Source information:
-- Opening Marker --

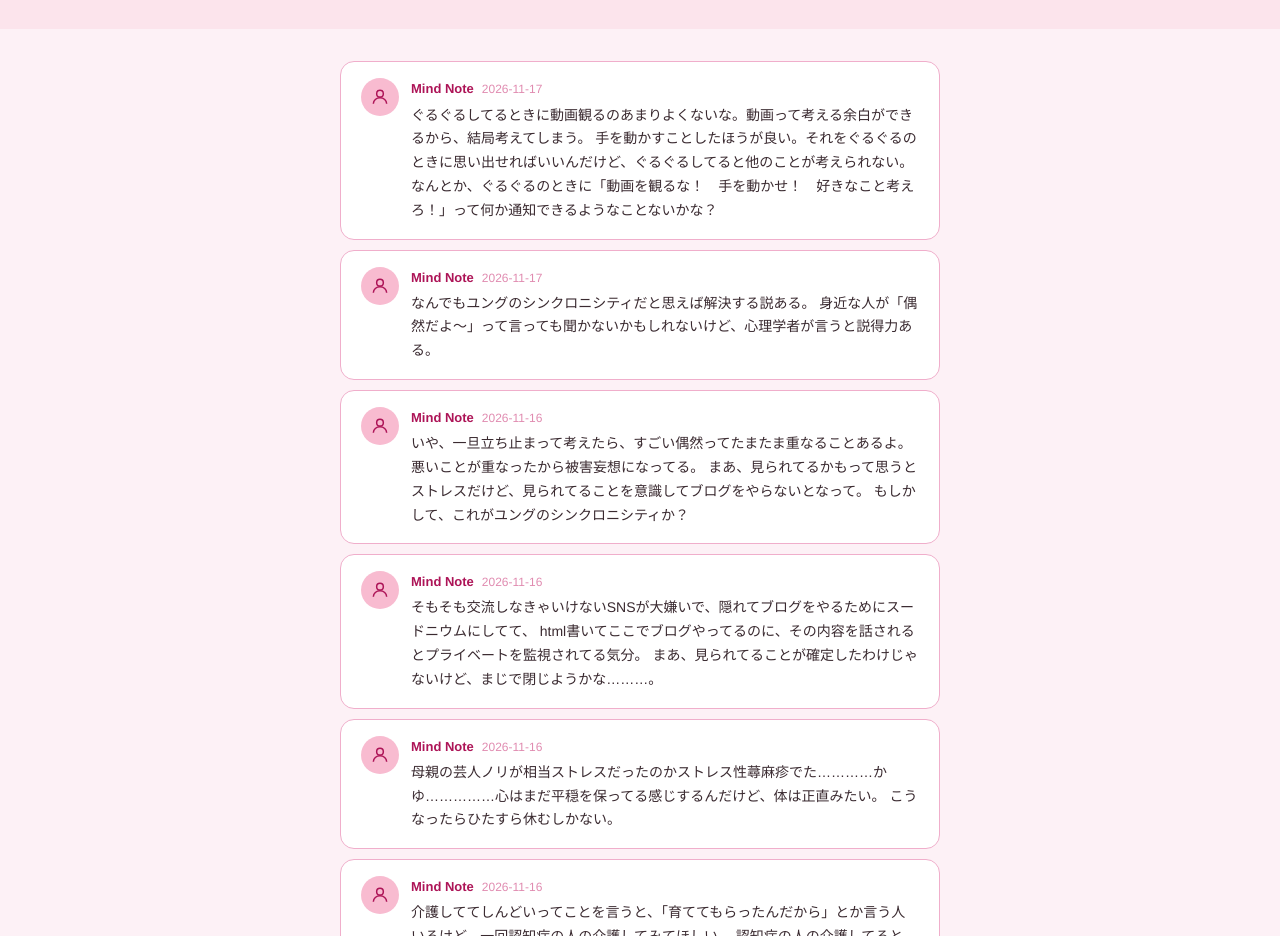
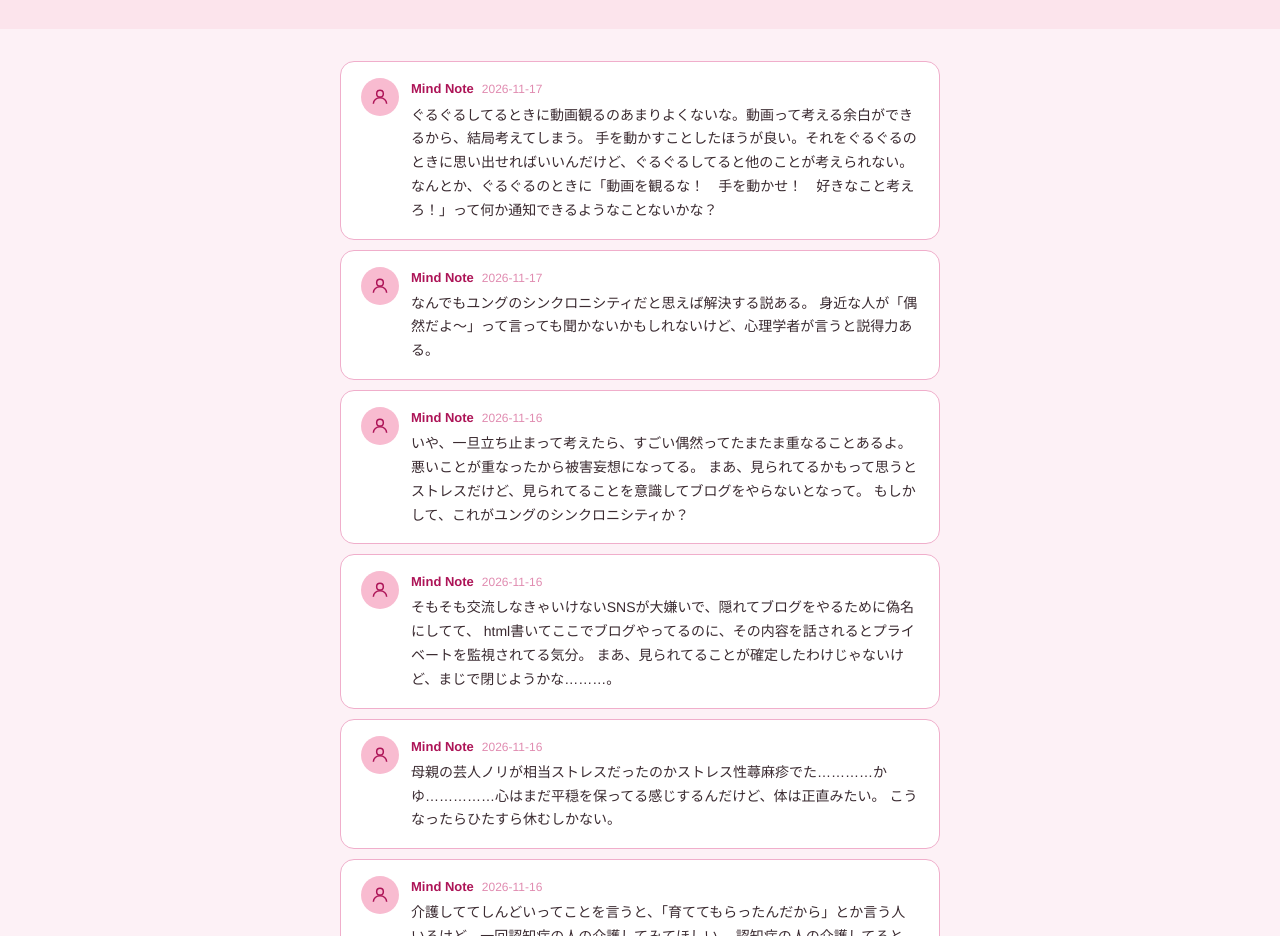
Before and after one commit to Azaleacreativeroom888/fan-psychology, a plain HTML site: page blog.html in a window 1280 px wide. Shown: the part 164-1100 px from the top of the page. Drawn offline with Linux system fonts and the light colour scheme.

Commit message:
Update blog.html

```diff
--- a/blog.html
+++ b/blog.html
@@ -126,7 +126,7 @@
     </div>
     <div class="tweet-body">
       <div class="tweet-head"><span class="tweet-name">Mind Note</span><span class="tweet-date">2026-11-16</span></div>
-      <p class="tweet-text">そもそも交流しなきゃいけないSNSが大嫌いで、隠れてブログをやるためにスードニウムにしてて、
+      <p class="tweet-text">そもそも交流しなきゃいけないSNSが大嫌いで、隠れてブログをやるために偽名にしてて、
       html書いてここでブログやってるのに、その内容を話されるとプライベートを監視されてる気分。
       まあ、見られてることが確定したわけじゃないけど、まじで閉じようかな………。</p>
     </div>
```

-- Closing Marker --

Exercise goal: Images are to be left out when the records above are written out again exactly.

Answer to the exercise:
Before and after one commit to Azaleacreativeroom888/fan-psychology, a plain HTML site: page blog.html in a window 1280 px wide. Shown: the part 164-1100 px from the top of the page. Drawn offline with Linux system fonts and the light colour scheme.

Commit message:
Update blog.html

```diff
--- a/blog.html
+++ b/blog.html
@@ -126,7 +126,7 @@
     </div>
     <div class="tweet-body">
       <div class="tweet-head"><span class="tweet-name">Mind Note</span><span class="tweet-date">2026-11-16</span></div>
-      <p class="tweet-text">そもそも交流しなきゃいけないSNSが大嫌いで、隠れてブログをやるためにスードニウムにしてて、
+      <p class="tweet-text">そもそも交流しなきゃいけないSNSが大嫌いで、隠れてブログをやるために偽名にしてて、
       html書いてここでブログやってるのに、その内容を話されるとプライベートを監視されてる気分。
       まあ、見られてることが確定したわけじゃないけど、まじで閉じようかな………。</p>
     </div>
```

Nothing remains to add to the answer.